Warmer weather appears to be here to stay, and if you’re searching for a spot to tan places that don’t get much sun, these nu.d.e beaches in Canada have you covered.
Many people are unaware that Canada has two legally designated clothing-optional beaches and beaches labeled as “nu.d.e-friendly.” While they are not officially nu.d.i.st beaches, they are claimed to be places where it is acceptable to be n.a.ke.d.
With that in mind, here are six official and unofficial n.u.d.ist beaches in Canada to visit this summer – just remember to bring plenty of sunscreens!
Hanlan’s Point – Nu.d.e Beaches in Canada
Location: Toronto, ON
Hanlan’s Point Beach, located on the Toronto Islands, is one of just two legally authorized clothing-optional beaches in Canada and the only one in Ontario.
By taking the ferry to Hanlan’s Point, you may easily reach the beach. Keep an eye out for signs denoting the nu.d.i.st area of the beach!
Wreck Beach – Nu.d.e Beaches in Canada
Location: Vancouver, BC
Wreck Beach, located in Vancouver’s Pacific Spirit Regional Park, is Canada’s other designated n.u.d.ist beach and a popular destination for sunbathers, dressed or not.
Oka National Park
Location: Oka, QC

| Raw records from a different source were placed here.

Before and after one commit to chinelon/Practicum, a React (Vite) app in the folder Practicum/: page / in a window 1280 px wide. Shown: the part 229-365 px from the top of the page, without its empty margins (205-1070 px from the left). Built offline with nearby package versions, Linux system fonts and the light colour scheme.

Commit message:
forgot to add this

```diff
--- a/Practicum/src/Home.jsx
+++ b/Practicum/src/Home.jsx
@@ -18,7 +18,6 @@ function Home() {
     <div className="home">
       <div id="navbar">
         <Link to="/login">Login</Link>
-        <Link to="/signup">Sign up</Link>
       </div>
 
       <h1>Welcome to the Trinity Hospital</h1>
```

Oka National Park, located less than an hour from Montreal, has a beach where sunbathers may “get a tan everywhere,” according to Cottage Life.
Picnic tables and barbecues are available on the beach for cooking a meal in between tanning periods.

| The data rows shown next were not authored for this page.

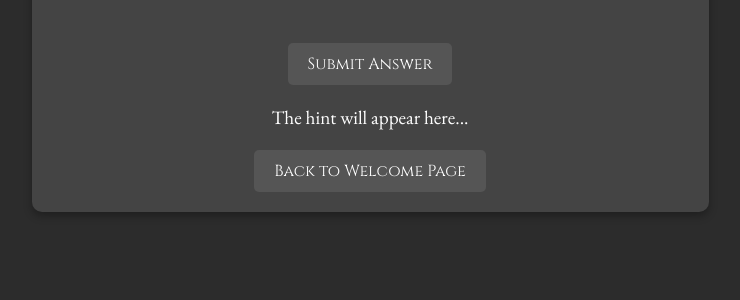
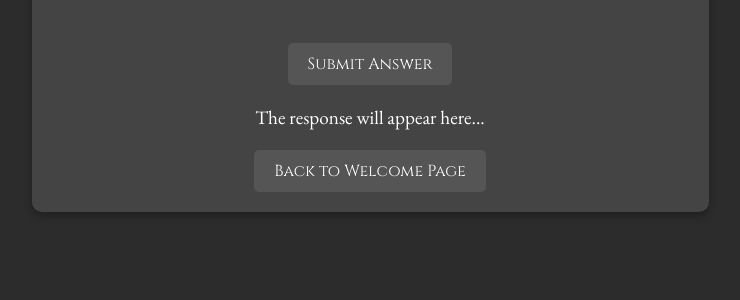
Before and after one commit to CyberPenguinAlpha/flask_game, a Flask app: template templates/scenario.html in a window 1280 px wide. Shown: the part 420-720 px from the top of the page, without its empty margins (270-1010 px from the left). Run offline with Flask 3, Linux system fonts and the light colour scheme; the template is opened without the code that fills it, so the values that code supplies are empty.

Commit message:
Update scenario.html

```diff
--- a/templates/scenario.html
+++ b/templates/scenario.html
@@ -90,18 +90,14 @@
         <h1>{{ title }}</h1>
         <p>{{ description }}</p>
 
-        <!-- User input area for entering answers -->
         <textarea id="userInput" placeholder="Enter your answer..." rows="5" cols="50"></textarea><br>
 
-        <!-- Button to submit the answer -->
         <button onclick="submitAnswer()">Submit Answer</button>
 
-        <!-- Display the AI-generated hint here -->
-        <div id="hintDisplay">The hint will appear here...</div>
+        <div id="hintDisplay">The response will appear here...</div>
 
-        <!-- Button to return to the home page -->
         <a href="/">
-            <button>Back to Welcome Page</button>
+            <button onclick="session['logged_in'] = False">Back to Welcome Page</button>
         </a>
     </div>
 </body>
```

Beaconia Beach – Nu.d.e Beaches in Canada
Location: Beaconia, MB
Beaconia Beach is a 3-kilometer beach in Manitoba’s Interlake Region north of Winnipeg.
According to the Interlake Tourism Association, the beach is divided into clothing-mandatory and clothing-optional areas and may be reached via the nearby Patricia Beach.

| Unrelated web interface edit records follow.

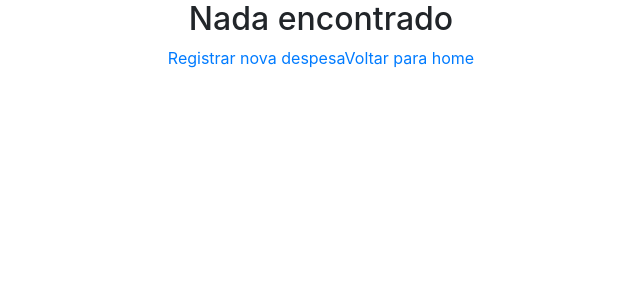
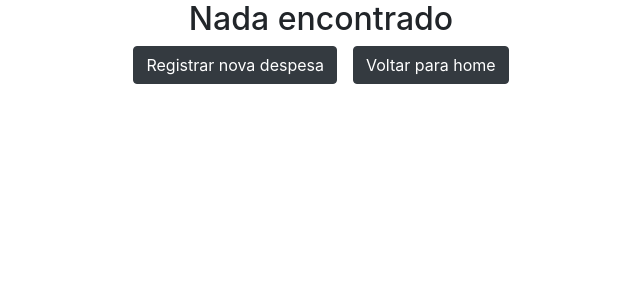
Before and after one commit to HenriqueBaetaLeite/bill-control, a React (Create React App) app: page /controle in a window 1280 px wide. Shown: the top 300 px of the page, without its empty margins (319-959 px from the left). Built offline with nearby package versions, Linux system fonts and the light colour scheme.

Commit message:
melhorando um pouco a estilizacao e corrigindo rotas

```diff
--- a/src/App.js
+++ b/src/App.js
@@ -10,7 +10,7 @@ import Despesas from './components/Despesas';
 const App = () => (
   <div className="App">
     <Switch>
-      <Route exact path="/" component={Login} />
+      <Route exact path="/bill-control" component={Login} />
       <Route exact path="/main" component={Main} />
       <Route exact path="/controle" component={Controle} />
       <Route exact path="/despesas" component={Despesas} />
--- a/src/components/Controle.jsx
+++ b/src/components/Controle.jsx
@@ -35,8 +35,12 @@ const Controle = () => {
           </table>
         </div>
       )}
-      <Link to="/despesas">Registrar nova despesa</Link>
-      <Link to="/main">Voltar para home</Link>
+      <Link className="btn btn-dark mr-3" to="/despesas">
+        Registrar nova despesa
+      </Link>
+      <Link className="btn btn-dark" to="/main">
+        Voltar para home
+      </Link>
     </div>
   );
 };
--- a/src/components/Despesas.jsx
+++ b/src/components/Despesas.jsx
@@ -23,6 +23,7 @@ const Despesas = () => {
     <form onSubmit={(e) => handleSubmit(e)}>
       <h2>Faça o registro de suas despesas</h2>
 
+      <section className="d-flex flex-column">
         <select onChange={(e) => handleChange(e)} name="tipo" id="tipo">
           <option value="">Categoria</option>
           <option value="alimentação">Alimentação</option>
@@ -87,12 +88,15 @@ const Despesas = () => {
           onChange={(e) => handleChange(e)}
           label="Data do registro"
         />
+      </section>
 
-      <button className="btn btn-dark" type="submit">
+      <button className="btn btn-dark mr-3" type="submit">
         Adicionar registro
       </button>
 
-      <Link to="/main">Voltar para home</Link>
+      <Link className="btn btn-dark" to="/main">
+        Voltar para home
+      </Link>
     </form>
   );
 };
--- a/src/components/Main.jsx
+++ b/src/components/Main.jsx
@@ -10,9 +10,14 @@ const Main = () => {
       <p>Este é o seu WebApp de controle financeiro</p>
       <p>Registre e gerencie suas receitas e despesas</p>
       {/* INCLUIR COTAÇÃO ATUAL DO DÓLAR E EURO */}
-      <Link to="/controle">Minhas contas</Link>
-      <Link to="/despesas">Registre uma nova despesa</Link>
-      <Link to="/">Sair
+      <Link className="btn btn-dark mr-3" to="/controle">
+        Minhas contas
+      </Link>
+      <Link className="btn btn-dark mr-3" to="/despesas">
+        Registre uma nova despesa
+      </Link>
+      <Link className="btn btn-dark" to="/bill-control">
+        Sair
         {/* <button onClick={() => localStorage.clear()}>Sair</button> */}
       </Link>
     </div>
--- a/src/components/NotFound.jsx
+++ b/src/components/NotFound.jsx
@@ -5,7 +5,7 @@ const NotFound = () => {
   return (
     <div>
       <h2>Página não encontrada</h2>
-      <Link to="/">Voltar para Home</Link>
+      <Link to="/bill-control">Faça Login</Link>
     </div>
   );
 };
--- a/src/components/componentsUtils/CardDespesa.jsx
+++ b/src/components/componentsUtils/CardDespesa.jsx
@@ -8,16 +8,22 @@ const CardDespesa = ({ despesa }) => {
     style: 'currency',
     currency: 'BRL',
   });
-  console.log('cardDespesa: ', despesa);
+
+  const handleDelete = (id) => {
+    localStorage.getItem('userOut').filter((entry) => entry.id !== id);
+  };
 
   return (
     <tbody>
-      <tr className="table-">
+      <tr className="table">
         <td>{despesa.tipo}</td>
         <td>{despesa.produto}</td>
         <td>{valorConvertido}</td>
         <td>{newDateFormated}</td>
         <td>{despesa.pagamento}</td>
+        <td>
+          <button className="btn btn-sm btn-dark">x</button>
+        </td>
       </tr>
     </tbody>
   );
```
Lines whose indentation alone changed are shown as unchanged.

Crystal Crescent Beach
Location: Halifax, NS
Crystal Crescent Beach is a gorgeous spot in Halifax’s Sambo Creek with three white-sand beaches.
While the beach is not an officially designated clothing-optional area, it “sees many regular and visiting n.u.di.st.s,” according to the Federation of Canadian Naturalists.
Location: Saskatoon, SK
The quantity of na.k.ed sunbathers on Paradise Beach has given it the moniker “Bare A*s Beach.”
According to Cottage Life, the beach is located just south of Saskatoon and is where “local authorities prefer to accept n.u.dit.y.”